In 2013, Lee and Porter a assessed that the days of business as usual in health care are over and outlined a strategy to fix health care and maximize value for patients while mitigating or even reducing health care costs. Five years later, things have been changing in a sense that health care organizations put more and more patients at the heart of health care systems. As said by Lee and Porter, setting the value goal as the health outcomes that matter to patients is still vivid.
However, this new strategy was not addressing the role of pharma industry and other providers in the health care systems. A recent analysis by Stott b shows that the Big Pharma industry is on the brink of terminal decline. Stott has computed data highlighting that industry return on R&D investment will go downhill and reach a breakeven in 2020.
Either this will spur this industry to improve execution and increase productivity or move to new business models. The emerging technology, such as. immune-therapies, can open new cycles. However, how long will this be sustainable and deliver a return on investment while cycles are getting shorter? And therefore, what are the territories, meaning new business models, that the pharmaceutical industry has to contemplate?
Let’s make a case with a major and global epidemic- obesity. To put the problem into perspective, the direct cost of obesity in the US is estimated at $ 152 billion C. Food companies with their knowledge in nutrition and channel to consumers are better positioned to cope with this major epidemic.

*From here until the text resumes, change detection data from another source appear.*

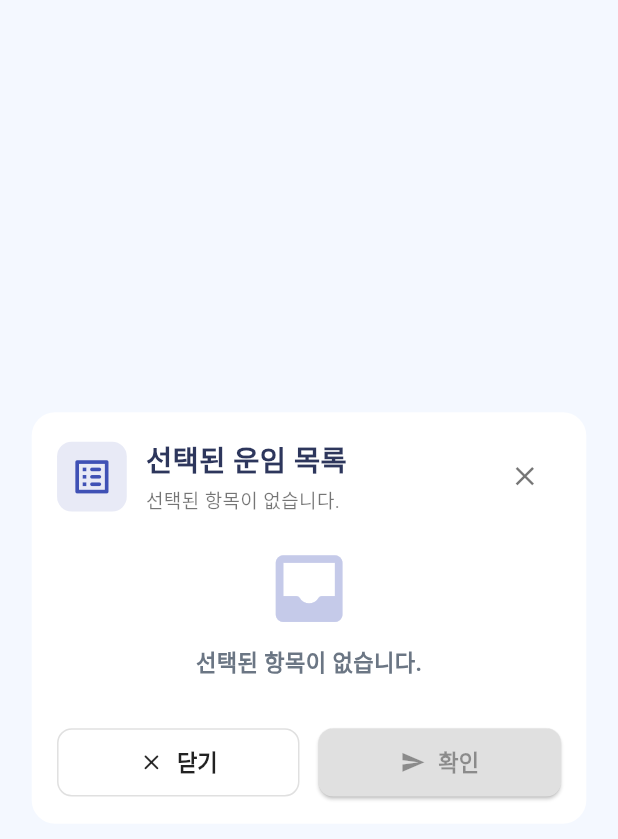
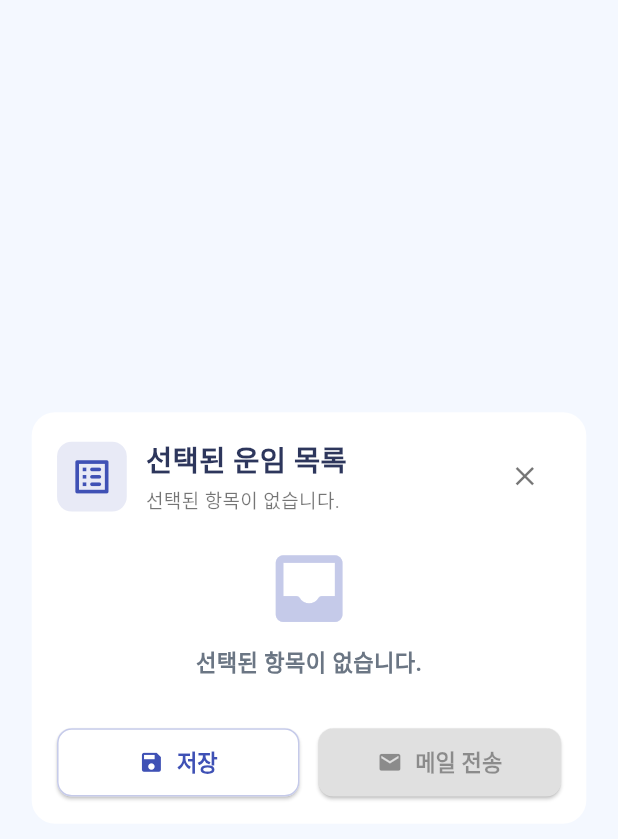
Before and after one commit to jang1231111/line-all-company, a Flutter app: the SelectedFareDialog widget shown alone on an empty page, opened directly, on a phone screen of 412 x 824 dp. Shown: the top 839 px of the screen. Run offline on Flutter 3.47's test engine with Material 3 defaults, Android fonts, the phone set to English and light mode, and no system bars; our stand-ins replace dio, firebase_core, firebase_crashlytics, flutter_dotenv, flutter_riverpod, flutter_screenutil and 5 more; missing offline and left inert: mailer, tutorial_coach_mark; accounts and stored records are empty.

Commit message:
✨ 운임 저장 기능 추가(메일 미전송)

```diff
--- a/lib/features/condition/presentation/widgets/selected_fare_dialog.dart
+++ b/lib/features/condition/presentation/widgets/selected_fare_dialog.dart
@@ -4,6 +4,7 @@ import 'package:intl/intl.dart';
 import 'package:flutter_screenutil/flutter_screenutil.dart';
 import 'package:line_all/features/condition/presentation/models/selected_fare.dart';
 import 'package:line_all/features/condition/presentation/widgets/price_edit_button.dart';
+import 'package:line_all/features/condition/presentation/widgets/save_consignor_dialog.dart';
 import 'package:line_all/features/condition/presentation/widgets/surcharge_dialog.dart';
 import '../data/condition_options.dart';
 import '../providers/selected_fare_result_provider.dart';
@@ -302,36 +303,62 @@ class SelectedFareDialog extends ConsumerWidget {
 
               SizedBox(height: 12.h),
 
-              // action buttons
+              // action buttons: 닫기 / 저장 / 메일 전송
               Row(
                 children: [
+                  // 가운데: 저장
                   Expanded(
-                    child: OutlinedButton(
-                      style: OutlinedButton.styleFrom(
+                    child: ElevatedButton(
+                      style: ElevatedButton.styleFrom(
                         backgroundColor: Colors.white,
-                        foregroundColor: Colors.black87,
-                        side: BorderSide(color: Colors.grey.shade300),
+                        foregroundColor: Colors.indigo,
+                        side: BorderSide(color: Colors.indigo.shade100),
                         padding: EdgeInsets.symmetric(vertical: 12.h),
                         shape: RoundedRectangleBorder(
                           borderRadius: BorderRadius.circular(10.r),
                         ),
                         textStyle: TextStyle(
                           fontSize: 14.sp,
-                          fontWeight: FontWeight.w600,
+                          fontWeight: FontWeight.w700,
                         ),
                       ),
-                      onPressed: () => Navigator.of(context).pop(),
+                      onPressed: () async {
+                        final consignor = await SaveConsignorDialog.show(
+                          context,
+                        );
+
+                        final success = await selectedFareViewModel
+                            .saveSelectedFares(consignor!);
+
+                        if (success) {
+                          ScaffoldMessenger.of(context).showSnackBar(
+                            const SnackBar(content: Text('저장이 완료되었습니다.')),
+                          );
+                        } else {
+                          ScaffoldMessenger.of(context).showSnackBar(
+                            const SnackBar(
+                              content: Text('저장에 실패했습니다. 다시 시도하세요.'),
+                            ),
+                          );
+                        }
+                        Navigator.of(context).pop('save');
+                        ScaffoldMessenger.of(context).showSnackBar(
+                          const SnackBar(content: Text('저장되었습니다.')),
+                        );
+                      },
                       child: Row(
                         mainAxisAlignment: MainAxisAlignment.center,
                         children: [
-                          Icon(Icons.close_rounded, size: 16.sp),
+                          Icon(Icons.save, size: 16.sp),
                           SizedBox(width: 8.w),
-                          Text('닫기'),
+                          Text('저장'),
                         ],
                       ),
                     ),
                   ),
                   SizedBox(width: 12.w),
+
+                  // 오른쪽: 메일 전송 (기존 로직 유지)
                   Expanded(
                     child: ElevatedButton(
                       style: ElevatedButton.styleFrom(
@@ -351,11 +378,9 @@ class SelectedFareDialog extends ConsumerWidget {
                         ),
                       ),
                       onPressed: () async {
-                        // 1) 사용자 입력 다이얼로그 표시
                         final input = await SendFareInputDialog.show(context);
-                        if (input == null) return; // 취소됨
+                        if (input == null) return;
 
-                        // 2) 진행 표시
                         showDialog(
                           context: context,
                           barrierDismissible: false,
@@ -363,11 +388,9 @@ class SelectedFareDialog extends ConsumerWidget {
                               const Center(child: CircularProgressIndicator()),
                         );
 
-                        // 3) ViewModel에 전체 input 전달하여 처리 위임
                         final success = await selectedFareViewModel
                             .sendSelectedFares(input);
 
-                        // 4) 진행 표시 닫기
                         Navigator.of(context).pop();
 
                         if (success) {
@@ -386,9 +409,9 @@ class SelectedFareDialog extends ConsumerWidget {
                       child: Row(
                         mainAxisAlignment: MainAxisAlignment.center,
                         children: [
-                          Icon(Icons.send, size: 16.sp),
+                          Icon(Icons.mail, size: 16.sp),
                           SizedBox(width: 8.w),
-                          Text('확인'),
+                          Text('메일 전송'),
                         ],
                       ),
                     ),
```
Also changed, not shown: lib/features/condition/presentation/viewmodel/selected_fare_viewmodel.dart (+25 -0 lines), lib/features/condition/presentation/widgets/save_consignor_dialog.dart (added, +129 -0 lines).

Few major food companies like Nestlé have set up their institute of health sciences d and develop health care solutions through nutrition targeting a wide spectrum of diseases – obesity and weight management, but also brain health, gastro intestinal health etc. The development of sound science in gut microbiotia e is giving a solid foundation to develop health and nutrition solutions. And yet, though both food and pharma industries are complementing each other’s strengths and knowledges, no significant merger or partnership has happened yet.

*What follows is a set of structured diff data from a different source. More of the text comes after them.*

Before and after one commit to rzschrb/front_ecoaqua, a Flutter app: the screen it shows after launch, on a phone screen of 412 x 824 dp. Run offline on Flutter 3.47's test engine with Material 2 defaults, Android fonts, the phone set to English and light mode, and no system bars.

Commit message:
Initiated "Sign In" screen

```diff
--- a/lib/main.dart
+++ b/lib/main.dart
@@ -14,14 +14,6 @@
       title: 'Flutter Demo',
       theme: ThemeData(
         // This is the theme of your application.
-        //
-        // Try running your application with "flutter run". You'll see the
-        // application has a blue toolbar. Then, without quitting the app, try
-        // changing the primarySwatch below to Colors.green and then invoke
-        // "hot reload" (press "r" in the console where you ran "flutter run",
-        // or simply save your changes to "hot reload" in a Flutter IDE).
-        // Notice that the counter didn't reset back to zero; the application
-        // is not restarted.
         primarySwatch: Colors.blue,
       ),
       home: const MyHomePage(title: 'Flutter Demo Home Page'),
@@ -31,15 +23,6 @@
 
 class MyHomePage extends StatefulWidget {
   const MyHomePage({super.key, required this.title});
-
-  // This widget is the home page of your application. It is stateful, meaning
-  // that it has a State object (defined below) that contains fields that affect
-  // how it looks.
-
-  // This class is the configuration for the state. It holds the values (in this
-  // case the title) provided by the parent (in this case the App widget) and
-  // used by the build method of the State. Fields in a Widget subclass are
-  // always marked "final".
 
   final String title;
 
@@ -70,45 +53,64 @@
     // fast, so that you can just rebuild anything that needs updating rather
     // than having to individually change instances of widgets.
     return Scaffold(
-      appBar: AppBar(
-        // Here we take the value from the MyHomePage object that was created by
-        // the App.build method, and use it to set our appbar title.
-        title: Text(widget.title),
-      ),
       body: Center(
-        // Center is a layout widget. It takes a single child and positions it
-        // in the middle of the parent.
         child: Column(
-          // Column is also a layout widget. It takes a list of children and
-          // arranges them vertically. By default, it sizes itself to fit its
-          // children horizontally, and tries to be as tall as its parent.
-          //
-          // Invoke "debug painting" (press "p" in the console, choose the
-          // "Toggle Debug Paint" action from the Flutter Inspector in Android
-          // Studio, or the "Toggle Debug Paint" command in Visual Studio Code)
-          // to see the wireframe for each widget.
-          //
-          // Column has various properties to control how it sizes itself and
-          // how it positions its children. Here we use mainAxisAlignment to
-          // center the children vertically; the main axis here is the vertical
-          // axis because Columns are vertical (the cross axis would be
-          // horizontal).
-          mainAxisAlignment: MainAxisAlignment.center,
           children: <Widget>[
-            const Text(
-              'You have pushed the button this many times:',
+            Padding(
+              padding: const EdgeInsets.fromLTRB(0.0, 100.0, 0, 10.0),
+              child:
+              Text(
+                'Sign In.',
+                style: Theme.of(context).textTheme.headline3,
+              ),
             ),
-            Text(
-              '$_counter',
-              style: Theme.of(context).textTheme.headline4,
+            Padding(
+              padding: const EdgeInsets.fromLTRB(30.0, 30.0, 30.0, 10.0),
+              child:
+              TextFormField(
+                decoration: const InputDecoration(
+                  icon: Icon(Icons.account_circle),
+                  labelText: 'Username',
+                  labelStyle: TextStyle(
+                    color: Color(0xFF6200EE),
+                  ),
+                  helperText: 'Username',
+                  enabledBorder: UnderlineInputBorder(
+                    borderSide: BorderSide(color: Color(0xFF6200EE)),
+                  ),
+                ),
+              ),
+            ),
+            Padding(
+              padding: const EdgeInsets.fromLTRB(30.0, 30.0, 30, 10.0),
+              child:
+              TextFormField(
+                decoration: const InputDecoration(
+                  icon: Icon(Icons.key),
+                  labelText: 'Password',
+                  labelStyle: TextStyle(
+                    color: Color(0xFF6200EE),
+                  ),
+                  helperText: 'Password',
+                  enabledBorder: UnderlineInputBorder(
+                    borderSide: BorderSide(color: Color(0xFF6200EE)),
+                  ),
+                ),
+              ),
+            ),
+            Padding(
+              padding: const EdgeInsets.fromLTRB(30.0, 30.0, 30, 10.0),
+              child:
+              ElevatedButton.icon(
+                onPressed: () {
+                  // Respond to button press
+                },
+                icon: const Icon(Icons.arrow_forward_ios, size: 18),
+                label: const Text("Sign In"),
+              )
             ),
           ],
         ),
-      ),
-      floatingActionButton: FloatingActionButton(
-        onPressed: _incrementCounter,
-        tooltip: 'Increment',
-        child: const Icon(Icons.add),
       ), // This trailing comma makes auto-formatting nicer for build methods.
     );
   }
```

A key factor of success and driver of this transformation of health care system is the development of health data management platforms. Pulling and crunching our personal data f in genetics, medical, nutrition habits etc…will be soon a huge leverage to improve our health. The power of analytics and coming soon artificial intelligence will revolutionize health care. By the way, Google g and Chinese data giant Tencent have been massively investing in the field for the past years.
The evidence of such development in our daily lives is the increasing use of sensors and wearables to acquire data on various aspects of our lives—health, fitness and nutrition aiming to improve health self-sensing, self-awareness.
Our data is a raw material that we can store (unfortunately still at a high cost for the planet).
If not the new gold h, our data is the new oil that will be transformed into products and services that will deliver health outcomes that matter to patients. The flip side of this will be the ownership of our personal data, and accordingly the freedom to choose our lifestyle
After writing this paper, I thought about the closing questions raised by Harari in his latest book i: “What will our society become when learning machines will know more about us than ourselves?”.
a @Michael E. Porter and Thomas H. Lee https://hbr.org/2013/10/the-strategy-that-will-fix-health-care
b @Kelvin Stott https://endpts.com/pharmas-broken-business-model-an-industry-on-the-brink-of-terminal-decline/
c Harvard Edu site: https://www.hsph.harvard.edu/obesity-prevention-source/obesity-consequences/economic/
f @ John Wilbanks https://www.ted.com/talks/john_wilbanks_let_s_pool_our_medical_data
i “Homo Deus”, Yuval Noah Harari